=== TASK DETAILS ===
Each line of the records that holds "expandedTitleScale" should be shown in full.

=== Records excerpted from a collection ===

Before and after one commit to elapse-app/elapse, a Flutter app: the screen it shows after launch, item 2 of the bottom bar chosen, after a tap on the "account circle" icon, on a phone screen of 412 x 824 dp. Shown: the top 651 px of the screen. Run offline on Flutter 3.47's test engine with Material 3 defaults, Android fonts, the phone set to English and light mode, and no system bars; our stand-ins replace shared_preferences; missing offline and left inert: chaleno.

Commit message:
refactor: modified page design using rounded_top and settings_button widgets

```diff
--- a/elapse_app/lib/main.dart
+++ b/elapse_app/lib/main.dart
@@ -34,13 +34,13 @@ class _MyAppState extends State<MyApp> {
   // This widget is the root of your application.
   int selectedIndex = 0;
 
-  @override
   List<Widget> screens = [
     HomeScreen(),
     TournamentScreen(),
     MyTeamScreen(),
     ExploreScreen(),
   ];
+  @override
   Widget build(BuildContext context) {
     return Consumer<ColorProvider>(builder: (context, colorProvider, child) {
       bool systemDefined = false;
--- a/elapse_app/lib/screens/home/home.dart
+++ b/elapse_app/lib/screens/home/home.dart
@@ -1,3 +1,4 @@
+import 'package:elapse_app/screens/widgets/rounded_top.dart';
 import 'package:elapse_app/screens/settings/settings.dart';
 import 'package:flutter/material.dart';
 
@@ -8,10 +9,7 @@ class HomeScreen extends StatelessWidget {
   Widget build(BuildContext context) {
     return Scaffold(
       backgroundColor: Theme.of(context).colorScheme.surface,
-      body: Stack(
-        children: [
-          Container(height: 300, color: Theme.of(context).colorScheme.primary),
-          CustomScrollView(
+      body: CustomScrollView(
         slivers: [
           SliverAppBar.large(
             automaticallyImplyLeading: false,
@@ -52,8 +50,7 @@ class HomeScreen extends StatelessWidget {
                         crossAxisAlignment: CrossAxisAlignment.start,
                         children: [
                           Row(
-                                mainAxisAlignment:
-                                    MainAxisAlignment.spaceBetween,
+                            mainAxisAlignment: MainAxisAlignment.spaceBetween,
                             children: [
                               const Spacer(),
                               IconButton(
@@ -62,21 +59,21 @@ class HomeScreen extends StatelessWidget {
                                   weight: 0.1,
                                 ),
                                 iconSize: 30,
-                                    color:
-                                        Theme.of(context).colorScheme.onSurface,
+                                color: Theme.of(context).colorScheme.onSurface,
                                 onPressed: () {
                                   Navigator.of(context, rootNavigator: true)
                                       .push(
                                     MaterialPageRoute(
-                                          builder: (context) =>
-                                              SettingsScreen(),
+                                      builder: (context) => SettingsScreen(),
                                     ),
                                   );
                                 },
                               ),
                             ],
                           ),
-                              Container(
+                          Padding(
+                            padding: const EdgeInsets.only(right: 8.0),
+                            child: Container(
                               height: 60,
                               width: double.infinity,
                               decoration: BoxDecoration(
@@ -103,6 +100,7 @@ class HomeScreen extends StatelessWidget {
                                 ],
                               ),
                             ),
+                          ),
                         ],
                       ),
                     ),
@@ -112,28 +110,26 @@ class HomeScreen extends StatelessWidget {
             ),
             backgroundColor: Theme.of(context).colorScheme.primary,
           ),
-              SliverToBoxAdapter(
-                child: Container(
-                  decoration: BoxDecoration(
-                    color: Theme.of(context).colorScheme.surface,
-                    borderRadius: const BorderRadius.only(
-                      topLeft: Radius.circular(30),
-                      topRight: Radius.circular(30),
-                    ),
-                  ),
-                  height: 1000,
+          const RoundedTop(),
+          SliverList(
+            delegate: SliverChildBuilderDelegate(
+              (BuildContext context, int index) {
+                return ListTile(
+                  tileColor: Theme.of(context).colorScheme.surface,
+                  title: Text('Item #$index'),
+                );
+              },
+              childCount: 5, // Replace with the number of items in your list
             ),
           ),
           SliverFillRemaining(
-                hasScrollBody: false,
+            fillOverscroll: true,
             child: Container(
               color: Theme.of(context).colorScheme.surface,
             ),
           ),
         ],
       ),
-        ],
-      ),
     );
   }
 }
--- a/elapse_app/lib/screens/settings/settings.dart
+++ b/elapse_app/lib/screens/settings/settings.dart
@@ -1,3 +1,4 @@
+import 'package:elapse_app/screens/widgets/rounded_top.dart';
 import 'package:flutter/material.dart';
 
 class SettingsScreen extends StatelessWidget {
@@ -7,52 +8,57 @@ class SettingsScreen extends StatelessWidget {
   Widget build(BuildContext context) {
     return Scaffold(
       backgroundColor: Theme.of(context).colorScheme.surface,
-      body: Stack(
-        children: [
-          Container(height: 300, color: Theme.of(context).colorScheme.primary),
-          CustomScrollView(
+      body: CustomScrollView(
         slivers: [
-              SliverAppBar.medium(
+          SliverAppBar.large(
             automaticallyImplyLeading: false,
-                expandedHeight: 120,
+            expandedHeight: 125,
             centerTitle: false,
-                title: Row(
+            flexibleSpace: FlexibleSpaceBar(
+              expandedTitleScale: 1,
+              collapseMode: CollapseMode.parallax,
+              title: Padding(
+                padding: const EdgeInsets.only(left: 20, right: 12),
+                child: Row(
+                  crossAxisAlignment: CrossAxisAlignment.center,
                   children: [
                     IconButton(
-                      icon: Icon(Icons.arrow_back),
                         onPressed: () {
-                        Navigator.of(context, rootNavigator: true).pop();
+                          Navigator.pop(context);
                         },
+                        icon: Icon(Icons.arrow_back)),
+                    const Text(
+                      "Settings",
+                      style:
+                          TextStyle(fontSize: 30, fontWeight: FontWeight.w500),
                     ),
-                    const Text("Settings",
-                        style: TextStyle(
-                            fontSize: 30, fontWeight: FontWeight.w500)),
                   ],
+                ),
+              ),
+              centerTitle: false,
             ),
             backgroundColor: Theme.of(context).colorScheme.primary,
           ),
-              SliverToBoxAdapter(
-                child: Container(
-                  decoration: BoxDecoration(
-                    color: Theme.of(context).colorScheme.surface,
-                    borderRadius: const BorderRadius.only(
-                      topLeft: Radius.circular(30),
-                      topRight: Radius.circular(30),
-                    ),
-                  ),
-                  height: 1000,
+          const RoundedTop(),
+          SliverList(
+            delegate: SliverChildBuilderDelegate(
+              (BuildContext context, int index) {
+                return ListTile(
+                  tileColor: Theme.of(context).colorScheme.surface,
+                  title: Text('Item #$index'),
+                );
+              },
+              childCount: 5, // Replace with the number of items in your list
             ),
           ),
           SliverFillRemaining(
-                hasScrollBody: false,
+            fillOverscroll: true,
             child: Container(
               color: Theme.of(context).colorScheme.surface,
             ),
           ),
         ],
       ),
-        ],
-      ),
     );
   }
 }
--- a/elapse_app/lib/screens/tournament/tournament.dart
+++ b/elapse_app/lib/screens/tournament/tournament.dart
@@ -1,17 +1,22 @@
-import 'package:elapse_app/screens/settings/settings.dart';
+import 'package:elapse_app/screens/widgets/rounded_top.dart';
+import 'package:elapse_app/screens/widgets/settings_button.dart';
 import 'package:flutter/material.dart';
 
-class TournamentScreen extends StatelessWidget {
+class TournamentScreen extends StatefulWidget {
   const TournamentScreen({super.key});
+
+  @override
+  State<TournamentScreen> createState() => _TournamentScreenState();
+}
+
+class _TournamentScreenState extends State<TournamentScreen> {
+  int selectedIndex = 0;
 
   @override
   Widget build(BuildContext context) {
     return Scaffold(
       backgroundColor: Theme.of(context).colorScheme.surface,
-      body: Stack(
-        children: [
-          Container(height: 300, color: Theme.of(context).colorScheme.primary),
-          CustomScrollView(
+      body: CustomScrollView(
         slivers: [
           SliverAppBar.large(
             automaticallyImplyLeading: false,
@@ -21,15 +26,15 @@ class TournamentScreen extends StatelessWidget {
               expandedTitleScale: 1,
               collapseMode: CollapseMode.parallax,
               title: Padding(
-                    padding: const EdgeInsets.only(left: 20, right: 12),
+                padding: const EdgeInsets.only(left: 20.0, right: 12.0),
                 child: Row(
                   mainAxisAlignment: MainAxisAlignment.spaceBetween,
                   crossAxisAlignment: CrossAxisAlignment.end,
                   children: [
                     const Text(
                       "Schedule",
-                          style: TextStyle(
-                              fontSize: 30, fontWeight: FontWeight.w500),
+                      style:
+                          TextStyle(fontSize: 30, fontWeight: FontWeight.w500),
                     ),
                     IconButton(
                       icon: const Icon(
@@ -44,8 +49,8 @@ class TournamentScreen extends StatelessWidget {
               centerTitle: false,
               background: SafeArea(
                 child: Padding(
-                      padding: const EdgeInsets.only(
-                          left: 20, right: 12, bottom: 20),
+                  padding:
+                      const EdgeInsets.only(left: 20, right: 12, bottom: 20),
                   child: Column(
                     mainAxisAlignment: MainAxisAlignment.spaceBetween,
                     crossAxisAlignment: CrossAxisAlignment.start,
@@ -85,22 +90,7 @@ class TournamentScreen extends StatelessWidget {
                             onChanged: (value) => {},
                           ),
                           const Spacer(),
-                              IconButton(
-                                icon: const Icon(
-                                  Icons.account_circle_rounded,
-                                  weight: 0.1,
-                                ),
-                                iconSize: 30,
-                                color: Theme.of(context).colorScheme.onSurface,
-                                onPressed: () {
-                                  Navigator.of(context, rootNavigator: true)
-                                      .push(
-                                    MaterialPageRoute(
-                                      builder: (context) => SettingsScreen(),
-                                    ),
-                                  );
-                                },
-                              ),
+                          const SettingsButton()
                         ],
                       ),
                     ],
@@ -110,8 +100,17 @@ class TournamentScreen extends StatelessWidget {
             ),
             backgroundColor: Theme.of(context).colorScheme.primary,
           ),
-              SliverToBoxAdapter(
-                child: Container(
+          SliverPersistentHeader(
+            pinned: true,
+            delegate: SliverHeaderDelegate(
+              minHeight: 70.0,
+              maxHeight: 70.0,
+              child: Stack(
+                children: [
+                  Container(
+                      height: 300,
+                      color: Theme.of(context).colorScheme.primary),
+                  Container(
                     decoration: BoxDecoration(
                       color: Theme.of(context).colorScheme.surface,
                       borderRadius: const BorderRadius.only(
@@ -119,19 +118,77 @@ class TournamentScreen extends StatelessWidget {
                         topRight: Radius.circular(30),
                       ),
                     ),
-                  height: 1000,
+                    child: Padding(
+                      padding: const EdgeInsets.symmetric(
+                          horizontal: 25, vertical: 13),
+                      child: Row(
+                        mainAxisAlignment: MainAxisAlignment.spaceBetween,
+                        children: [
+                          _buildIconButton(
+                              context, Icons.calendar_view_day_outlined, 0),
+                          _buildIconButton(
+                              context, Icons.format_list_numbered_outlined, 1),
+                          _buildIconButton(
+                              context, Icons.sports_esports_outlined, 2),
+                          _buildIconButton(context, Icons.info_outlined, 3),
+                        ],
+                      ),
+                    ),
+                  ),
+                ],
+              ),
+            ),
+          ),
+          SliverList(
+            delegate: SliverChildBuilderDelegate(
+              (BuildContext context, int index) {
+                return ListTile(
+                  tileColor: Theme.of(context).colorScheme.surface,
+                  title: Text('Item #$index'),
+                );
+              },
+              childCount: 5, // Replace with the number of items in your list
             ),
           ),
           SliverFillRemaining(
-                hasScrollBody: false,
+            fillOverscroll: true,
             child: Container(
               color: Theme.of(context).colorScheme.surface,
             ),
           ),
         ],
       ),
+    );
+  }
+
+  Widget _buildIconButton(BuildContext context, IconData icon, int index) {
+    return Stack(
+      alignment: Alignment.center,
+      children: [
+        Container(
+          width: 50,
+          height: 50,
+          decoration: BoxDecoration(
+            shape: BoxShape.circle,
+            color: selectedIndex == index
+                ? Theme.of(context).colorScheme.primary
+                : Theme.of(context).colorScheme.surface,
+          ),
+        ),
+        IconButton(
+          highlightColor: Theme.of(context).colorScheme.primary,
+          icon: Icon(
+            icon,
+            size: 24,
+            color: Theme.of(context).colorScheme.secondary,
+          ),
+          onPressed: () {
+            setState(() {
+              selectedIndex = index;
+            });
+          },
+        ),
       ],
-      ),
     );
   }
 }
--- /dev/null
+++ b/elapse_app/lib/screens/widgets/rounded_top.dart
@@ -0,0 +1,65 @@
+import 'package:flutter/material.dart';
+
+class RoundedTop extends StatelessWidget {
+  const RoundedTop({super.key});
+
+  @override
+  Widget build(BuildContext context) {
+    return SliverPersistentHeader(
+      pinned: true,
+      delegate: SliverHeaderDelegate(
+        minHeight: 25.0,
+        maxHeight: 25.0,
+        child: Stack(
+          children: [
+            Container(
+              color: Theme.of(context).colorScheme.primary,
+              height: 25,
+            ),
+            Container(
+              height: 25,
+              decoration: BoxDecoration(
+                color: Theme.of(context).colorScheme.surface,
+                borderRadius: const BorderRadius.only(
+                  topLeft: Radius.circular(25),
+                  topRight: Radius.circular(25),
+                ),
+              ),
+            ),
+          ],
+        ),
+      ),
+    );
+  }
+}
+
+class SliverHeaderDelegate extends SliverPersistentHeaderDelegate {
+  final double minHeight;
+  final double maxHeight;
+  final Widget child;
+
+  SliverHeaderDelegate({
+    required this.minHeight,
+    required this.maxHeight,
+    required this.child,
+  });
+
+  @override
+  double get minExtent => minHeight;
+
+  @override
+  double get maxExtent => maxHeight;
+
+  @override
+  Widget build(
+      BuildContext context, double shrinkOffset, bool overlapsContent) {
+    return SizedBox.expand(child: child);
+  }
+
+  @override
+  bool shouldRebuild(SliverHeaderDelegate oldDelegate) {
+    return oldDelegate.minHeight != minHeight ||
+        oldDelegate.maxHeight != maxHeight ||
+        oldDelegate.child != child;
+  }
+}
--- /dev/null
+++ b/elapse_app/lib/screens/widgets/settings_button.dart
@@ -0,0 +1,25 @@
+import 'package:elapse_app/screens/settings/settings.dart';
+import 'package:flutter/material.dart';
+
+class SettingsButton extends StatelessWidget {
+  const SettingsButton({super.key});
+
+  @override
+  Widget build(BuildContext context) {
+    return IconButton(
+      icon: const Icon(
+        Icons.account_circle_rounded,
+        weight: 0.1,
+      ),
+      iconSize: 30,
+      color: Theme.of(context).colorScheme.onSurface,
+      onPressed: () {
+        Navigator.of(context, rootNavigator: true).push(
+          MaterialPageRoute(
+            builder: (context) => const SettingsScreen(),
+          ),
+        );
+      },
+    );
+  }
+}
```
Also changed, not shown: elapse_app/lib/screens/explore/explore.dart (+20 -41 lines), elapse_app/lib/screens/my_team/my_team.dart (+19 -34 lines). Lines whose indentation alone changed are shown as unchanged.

=== ANSWER TO THIS PROBLEM ===
+              expandedTitleScale: 1,
               expandedTitleScale: 1,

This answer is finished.